DANDENONG became the first SEABL women’s team to attain a three-peat, defeating the Knox Raiders 65-48 to claim their third championship in a row.
The Rangers had to fight back from a 16-24 margin through the second quarter caused by some early nerves with Dandenong only hitting 5/20 and 5/16 from the floor in the first half.
The ‘premiership quarter’ belonged to the Rangers – every action led positively to the scoreboard.
Steph Cumming found her bearings to hit two of her textbook step-back jumpers and a long range three-pointer to blitz the Raiders and take a 12 point lead at the last change.
Dandenong continued their run on in the last quarter – Cumming hit her second three-pointer and the icing on the cake came from Alison Downie, going even longer than Cumming’s three-pointers to take an impressive 65-48 win to secure their sixth SEABL championship and become the first SEABL women’s team to win the championship three times in a row.
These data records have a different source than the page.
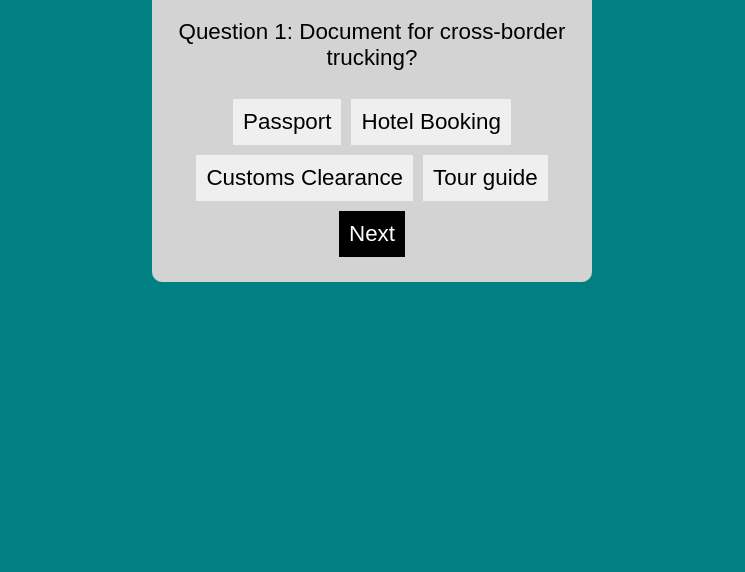
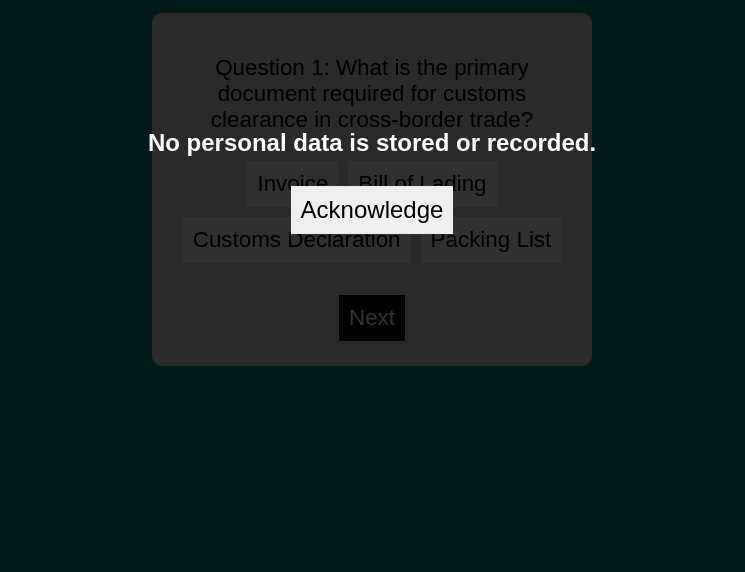
Before and after one commit to ajeshkj1/ev-launch-quiz, a plain HTML site: page index.html in a window 1280 px wide. Shown: the part 228-800 px from the top of the page, without its empty margins (268-1013 px from the left). Drawn offline with Linux system fonts and the light colour scheme.

Commit message:
Update index.html

```diff
--- a/index.html
+++ b/index.html
@@ -3,7 +3,7 @@
 <head>
     <meta charset="UTF-8">
     <meta name="viewport" content="width=device-width, initial-scale=1.0">
-    <title>DB Schenker - EV Launch Event | Quiz Time</title>
+    <title>Singapore - EV Launch Event | Quiz Time</title>
     <style>
         body {
             font-family: Arial, sans-serif;
@@ -11,7 +11,7 @@
             padding: 20px;
             background-color: #008080;
             color: white;
-            font-size: calc(1rem + 0.5vw); /* Responsive font size */
+            font-size: calc(1rem + 0.5vw);
         }
         .container {
             max-width: 400px;
@@ -21,14 +21,13 @@
             border-radius: 10px;
             color: black;
         }
-        h1, h2 { color: #d40000; }
-        canvas {
+        h1, h2 { color: #eeeeee; }
+        canvas, video {
             border: 1px solid #000;
-            width: 100%;
-            height: 150px;
-            background: lightgrey;
-            touch-action: none;
+            background: white;
         }
+        video { width: 300px; height: 200px; }
+        canvas { width: 100%; height: 150px; touch-action: none; }
         .hidden { display: none; }
         .correct { background-color: lightgreen; }
         .incorrect { background-color: lightcoral; }
@@ -37,18 +36,56 @@
             padding: 10px;
             border: none;
             cursor: pointer;
-            font-size: inherit; /* Inherit responsive font size */
+            font-size: inherit;
         }
         .next-btn { background-color: #000; color: white; }
+        #final-image { max-width: 100%; margin-top: 10px; }
+        .logo {
+            width: 150px; /* Adjust size as needed */
+            margin-bottom: 10px;
+        }
+
+              /* Pop-up styles */
+        .popup-overlay {
+            position: fixed;
+            top: 0;
+            left: 0;
+            width: 100vw;
+            height: 100vh;
+            background: rgba(0, 0, 0, 0.8);
+            display: flex;
+            align-items: center;
+            justify-content: center;
+            z-index: 1000;
+        }
+
+        .popup-box {
+            padding: 20px;
+            border-radius: 10px;
+            text-align: center;
+            max-width: 90%;
+            font-size: 1.5rem;
+        }
+
     </style>
 </head>
 <body>
-    <h1>DB Schenker - EV Launch Event</h1>
+        <!-- Pop-up message -->
+    <div class="popup-overlay" id="popup">
+        <div class="popup-box">
+            <p><strong>No personal data is stored or recorded.</strong></p>
+            <button onclick="closePopup()">Acknowledge</button>
+        </div>
+    </div>
+
+    <img src="db-schenker-logo.png" alt="DB Schenker Logo" class="logo"> <!-- Logo added here -->
+    <h1>Singapore - EV Launch Event</h1>
     <h2>Quiz Time</h2>
     <div class="container">
         <div id="question-section">
             <p id="question">Question 1:</p>
             <div id="answer-container"></div>
+            <p id="result-message"></p>
             <button class="next-btn" onclick="nextQuestion()">Next</button>
         </div>
 
@@ -59,34 +96,48 @@
             <button onclick="submitSignature()">Submit</button>
         </div>
 
+        <div id="photo-section" class="hidden">
+            <p>Capture your photo in <span id="countdown">10</span> seconds...</p>
+            <video id="video" autoplay></video>
+        </div>
+
         <div id="bye-section" class="hidden">
+            <canvas id="final-canvas" class="hidden"></canvas>
+            <img id="final-image" src="" alt="Final Image">
             <p>Thank you for attending the event</p>
-            <p>Capture a screenshot or show this message at the counter to collect your token of appreciation</p>
-            <p>Here is your signature:</p>
-            <img id="signature-image" src="" alt="Signature">
+            <p>Long Press to save the image or show this message at the counter to collect your token of appreciation</p>
         </div>
     </div>
 
     <script>
+       function closePopup() {
+            document.getElementById("popup").style.display = "none";
+        }
+
+        window.onload = function () {
+            document.getElementById("popup").style.display = "flex";
+        };
         const questions = [
-            { text: "Document for cross-border trucking?", options: ["Passport", "Hotel Booking", "Customs Clearance", "Tour guide"], correct: "Customs Clearance" },
-            { text: "DB Schenker headquarters location?", options: ["Germany", "Singapore", "India", "China"], correct: "Germany" },
-            { text: "What is the largest ocean on Earth?", options: ["Atlantic Ocean", "Indian Ocean", "Arctic Ocean", "Pacific Ocean"], correct: "Pacific Ocean" }
+            { text: "What is the primary document required for customs clearance in cross-border trade?", options: ["Invoice", "Bill of Lading", "Customs Declaration", "Packing List"], correct: "Customs Declaration" },
+            { text: "What is a common challenge faced in cross-border business?", options: ["Language barriers", "Currency exchange rates", "Regulatory compliance", "All of the above"], correct: "All of the above" },
+            { text: "Which term refers to the taxes imposed on imported goods?", options: ["Tariffs", "Quotas", "Subsidies", "Duties"], correct: "Tariffs" }
         ];
         let currentQuestion = 0;
+        let drawing = false;
         const questionElem = document.getElementById("question");
         const answerContainer = document.getElementById("answer-container");
-        const questionSection = document.getElementById("question-section");
-        const signatureSection = document.getElementById("signature-section");
-        const byeSection = document.getElementById("bye-section");
-        const canvas = document.getElementById("signature-pad");
-        const ctx = canvas.getContext("2d");
-        let drawing = false;
+        const resultMessage = document.getElementById("result-message");
+        const signatureCanvas = document.getElementById("signature-pad");
+        const signatureCtx = signatureCanvas.getContext("2d");
+        const finalCanvas = document.getElementById("final-canvas");
+        const finalCtx = finalCanvas.getContext("2d");
+        const video = document.getElementById("video");
 
         function loadQuestion() {
             if (currentQuestion < questions.length) {
                 questionElem.innerText = `Question ${currentQuestion + 1}: ${questions[currentQuestion].text}`;
                 answerContainer.innerHTML = "";
+                resultMessage.innerText = "";
                 questions[currentQuestion].options.forEach(option => {
                     const button = document.createElement("button");
                     button.innerText = option;
@@ -94,13 +145,14 @@
                     answerContainer.appendChild(button);
                 });
             } else {
-                questionSection.classList.add("hidden");
-                signatureSection.classList.remove("hidden");
+                document.getElementById("question-section").classList.add("hidden");
+                document.getElementById("signature-section").classList.remove("hidden");
             }
         }
 
         function checkAnswer(selected) {
             answerContainer.innerHTML = "";
+            resultMessage.innerText = "";
             questions[currentQuestion].options.forEach(option => {
                 const button = document.createElement("button");
                 button.innerText = option;
@@ -111,6 +163,14 @@
                 }
                 answerContainer.appendChild(button);
             });
+
+            if (selected === questions[currentQuestion].correct) {
+                resultMessage.innerText = "Correct!";
+                resultMessage.style.color = "green";
+            } else {
+                resultMessage.innerText = "Wrong! The correct answer is: " + questions[currentQuestion].correct;
+                resultMessage.style.color = "red";
+            }
         }
 
         function nextQuestion() {
@@ -120,54 +180,70 @@
 
         loadQuestion();
 
+        signatureCanvas.addEventListener("pointerdown", startDrawing);
+        signatureCanvas.addEventListener("pointermove", draw);
+        signatureCanvas.addEventListener("pointerup", stopDrawing);
+
         function startDrawing(event) {
-            event.preventDefault();
             drawing = true;
-            ctx.beginPath();
-            const pos = getPosition(event);
-            ctx.moveTo(pos.x, pos.y);
+            signatureCtx.beginPath();
+            signatureCtx.moveTo(event.offsetX, event.offsetY);
+            signatureCtx.strokeStyle = "red";
+            signatureCtx.lineWidth = 2;
         }
 
         function draw(event) {
             if (!drawing) return;
-            event.preventDefault();
-            const pos = getPosition(event);
-            ctx.lineTo(pos.x, pos.y);
-            ctx.stroke();
+            signatureCtx.lineTo(event.offsetX, event.offsetY);
+            signatureCtx.stroke();
         }
 
-        function stopDrawing(event) {
-            if (!drawing) return;
-            event.preventDefault();
+        function stopDrawing() {
             drawing = false;
-            ctx.closePath();
-        }
-
-        function getPosition(event) {
-            const rect = canvas.getBoundingClientRect();
-            const x = event.touches ? event.touches[0].clientX - rect.left : event.offsetX;
-            const y = event.touches ? event.touches[0].clientY - rect.top : event.offsetY;
-            return { x, y };
         }
 
         function clearSignature() {
-            ctx.clearRect(0, 0, canvas.width, canvas.height);
+            signatureCtx.clearRect(0, 0, signatureCanvas.width, signatureCanvas.height);
         }
 
         function submitSignature() {
-            const signatureImage = document.getElementById("signature-image");
-            signatureImage.src = canvas.toDataURL("image/png");
-            signatureSection.classList.add("hidden");
-            byeSection.classList.remove("hidden");
+            document.getElementById("signature-section").classList.add("hidden");
+            document.getElementById("photo-section").classList.remove("hidden");
+
+            navigator.mediaDevices.getUserMedia({ video: true }).then(stream => {
+                video.srcObject = stream;
+                startCountdown();
+            });
         }
 
-        canvas.addEventListener("mousedown", startDrawing);
-        canvas.addEventListener("mousemove", draw);
-        canvas.addEventListener("mouseup", stopDrawing);
-        canvas.addEventListener("mouseleave", stopDrawing);
-        canvas.addEventListener("touchstart", startDrawing);
-        canvas.addEventListener("touchmove", draw);
-        canvas.addEventListener("touchend", stopDrawing);
+        function startCountdown() {
+            let countdown = 1;
+            const countdownElem = document.getElementById("countdown");
+
+            const timer = setInterval(() => {
+                countdown--;
+                countdownElem.innerText = countdown;
+
+                if (countdown === 0) {
+                    clearInterval(timer);
+                    capturePhoto();
+                }
+            }, 1000);
+        }
+
+        function capturePhoto() {
+            finalCanvas.width = 400;
+            finalCanvas.height = 500;
+            finalCtx.drawImage(video, 0, 0, finalCanvas.width, finalCanvas.height);
+            finalCtx.drawImage(signatureCanvas, finalCanvas.width - 80, finalCanvas.height - 50, 80, 40);
+            finalCtx.fillStyle = "white";
+            finalCtx.font = "12px Arial";
+            finalCtx.fillText("DB Schenker Singapore - EV Launch 27/03/25", 5, 490);
+
+            document.getElementById("final-image").src = finalCanvas.toDataURL("image/png");
+            document.getElementById("photo-section").classList.add("hidden");
+            document.getElementById("bye-section").classList.remove("hidden");
+        }
     </script>
 </body>
 </html>
```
Amelia Todhunter, 23, led from the front – her 15 points, eight rebounds and six assists in the stat-book and the bruises and court-burn to show as additional badges of honour to earn the best-on-court medal.
“Absolutely amazing,” Todhunter said. “I’m so proud of the girls, the supporters and everyone – the last three years have been the most amazing journey with all the ups and downs.
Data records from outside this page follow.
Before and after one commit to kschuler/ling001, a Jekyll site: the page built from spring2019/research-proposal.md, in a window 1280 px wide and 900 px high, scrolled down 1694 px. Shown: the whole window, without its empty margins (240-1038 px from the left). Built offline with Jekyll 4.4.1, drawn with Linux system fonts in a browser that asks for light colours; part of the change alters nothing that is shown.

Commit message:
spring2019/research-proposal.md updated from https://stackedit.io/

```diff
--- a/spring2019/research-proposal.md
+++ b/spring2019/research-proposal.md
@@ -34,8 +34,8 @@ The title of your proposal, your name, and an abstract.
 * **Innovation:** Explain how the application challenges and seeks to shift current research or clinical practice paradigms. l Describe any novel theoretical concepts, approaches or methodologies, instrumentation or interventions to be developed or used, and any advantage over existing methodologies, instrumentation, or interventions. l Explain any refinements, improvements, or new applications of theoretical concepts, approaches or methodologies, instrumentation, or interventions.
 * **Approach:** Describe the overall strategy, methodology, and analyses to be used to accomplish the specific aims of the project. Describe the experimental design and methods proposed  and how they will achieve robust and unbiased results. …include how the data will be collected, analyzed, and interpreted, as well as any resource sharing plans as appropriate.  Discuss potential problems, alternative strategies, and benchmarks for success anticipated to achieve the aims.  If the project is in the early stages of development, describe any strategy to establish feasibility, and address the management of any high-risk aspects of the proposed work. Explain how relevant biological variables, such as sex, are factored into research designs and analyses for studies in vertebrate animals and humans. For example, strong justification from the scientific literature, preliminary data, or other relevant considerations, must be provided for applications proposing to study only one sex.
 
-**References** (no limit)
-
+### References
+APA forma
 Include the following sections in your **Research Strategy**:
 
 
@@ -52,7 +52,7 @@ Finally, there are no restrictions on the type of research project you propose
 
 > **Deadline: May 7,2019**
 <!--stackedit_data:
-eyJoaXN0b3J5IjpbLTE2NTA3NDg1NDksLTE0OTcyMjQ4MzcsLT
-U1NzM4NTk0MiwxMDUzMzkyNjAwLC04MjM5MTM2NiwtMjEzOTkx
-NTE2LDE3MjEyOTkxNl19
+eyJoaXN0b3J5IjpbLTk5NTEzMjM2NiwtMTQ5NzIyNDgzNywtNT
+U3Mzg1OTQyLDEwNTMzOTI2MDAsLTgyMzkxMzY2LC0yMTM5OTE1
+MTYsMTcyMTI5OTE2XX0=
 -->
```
“I have bruises and court burn but you have to put your body on the line to get the win and we all did and I’m so proud.”
Cumming was exceptional with 14 points, Downie almost had a double-double of 11 points and nine rebounds and helped lock down Knox’s superstar player Amy Denson defensively with Faith Probst and Clare Papavs (nine points each) also providing the necessary experience to help the Rangers to the championship.
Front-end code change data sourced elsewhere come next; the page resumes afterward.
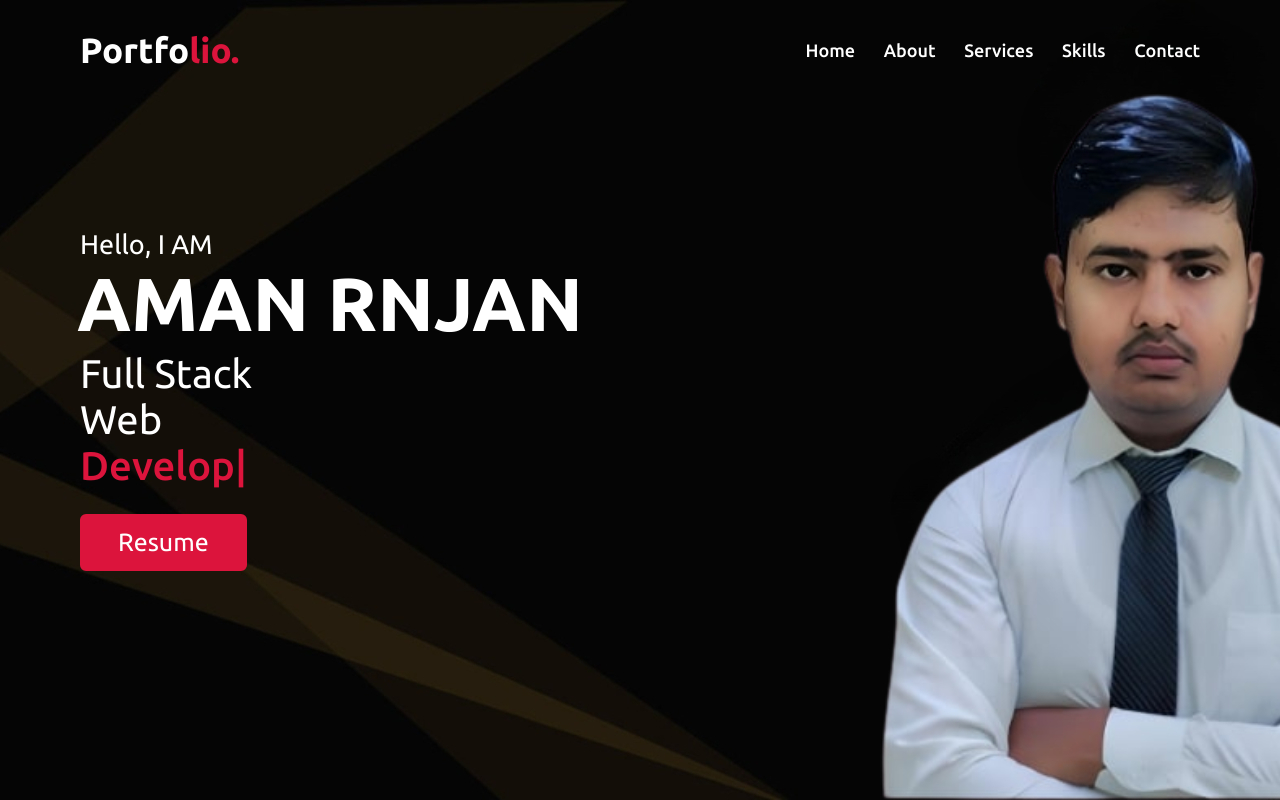
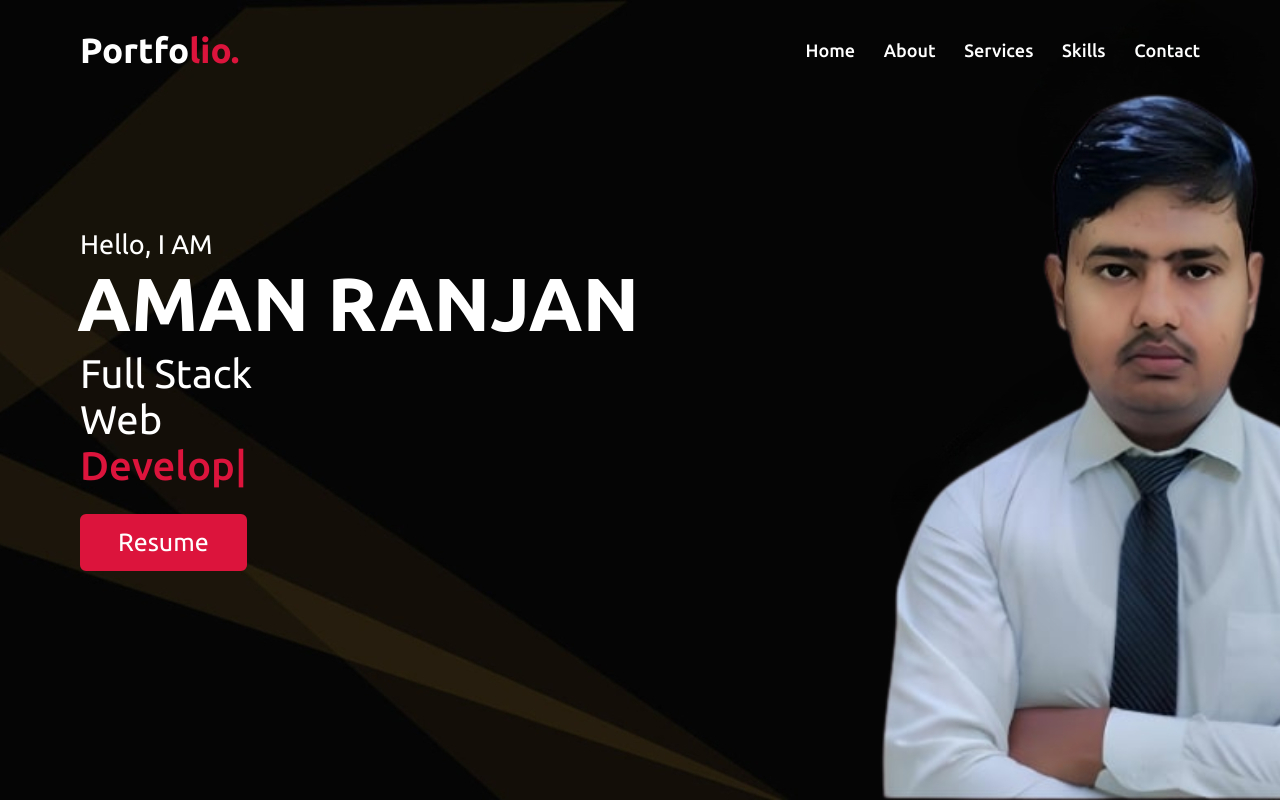
Before and after one commit to aman212003/portfolio, a plain HTML site: page index.html in a window 1280 px wide. Shown: the top 800 px of the page. Drawn offline with nearby package versions, Linux system fonts and the light colour scheme.

Commit message:
Update index.html
change in option

```diff
--- a/index.html
+++ b/index.html
@@ -40,7 +40,7 @@
         <div class="max-width">
             <div class="home-content">
                 <div class="text-1">Hello, I AM</div>
-                <div class="text-2">AMAN RNJAN</div>
+                <div class="text-2">AMAN RANJAN</div>
                 <div class="text-3">Full Stack<br>Web <br><span class="typing"></span></div>
                 <a href="AmanResume.pdf">Resume</a>
             </div>
```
Dandenong coach Larissa Anderson was in awe of the team’s ability to hold Knox to a sub-50 score.
“It’s absolutely phenomenal to keep a team as good as Knox to just 48 points, just like we did last week against Geelong,” Anderson said.
“They just played god damned hard defence and I’m so proud of them.
“It was a team effort and that is what this team is and why they are so deserving of their place in history. That is exactly what I said at half-time: “you are the best, now go and make it official”.
Anderson, currently 30 weeks pregnant expecting her second child, is unsure if she’ll return to coach the Rangers for their chance at four-in-four, but was focused on celebrating the championship win before deciding about next season.
“Right now I’m just going to enjoy this one,” Anderson said.
“Then I will step back and figure out what I will do – the baby is due in November, just at the start of pre-season, so it will make it tough, but I haven’t decided yet.
“I’m 30 weeks pregnant and very emotional – I tried to gee the girls up last week and burst into tears.
“I controlled myself today although I don’t know how I would have made it if this was a night game.”
Whatever the composition of the side, on-court or off next season, Todhunter is confident of Dandenong’s chances to make it four on the trot.
“I think it’s really starting to hit us now that six or seven of us have been together for the last three years and I don’t think next year it’s going to be the same,” Todhunter said. “I hope it will be and we can four-peat, but you never know.”
Anderson dedicated the win to Dandenong’s long-serving administrator and junior coach Charles Ryan, who passed away last September.
By JARROD POTTER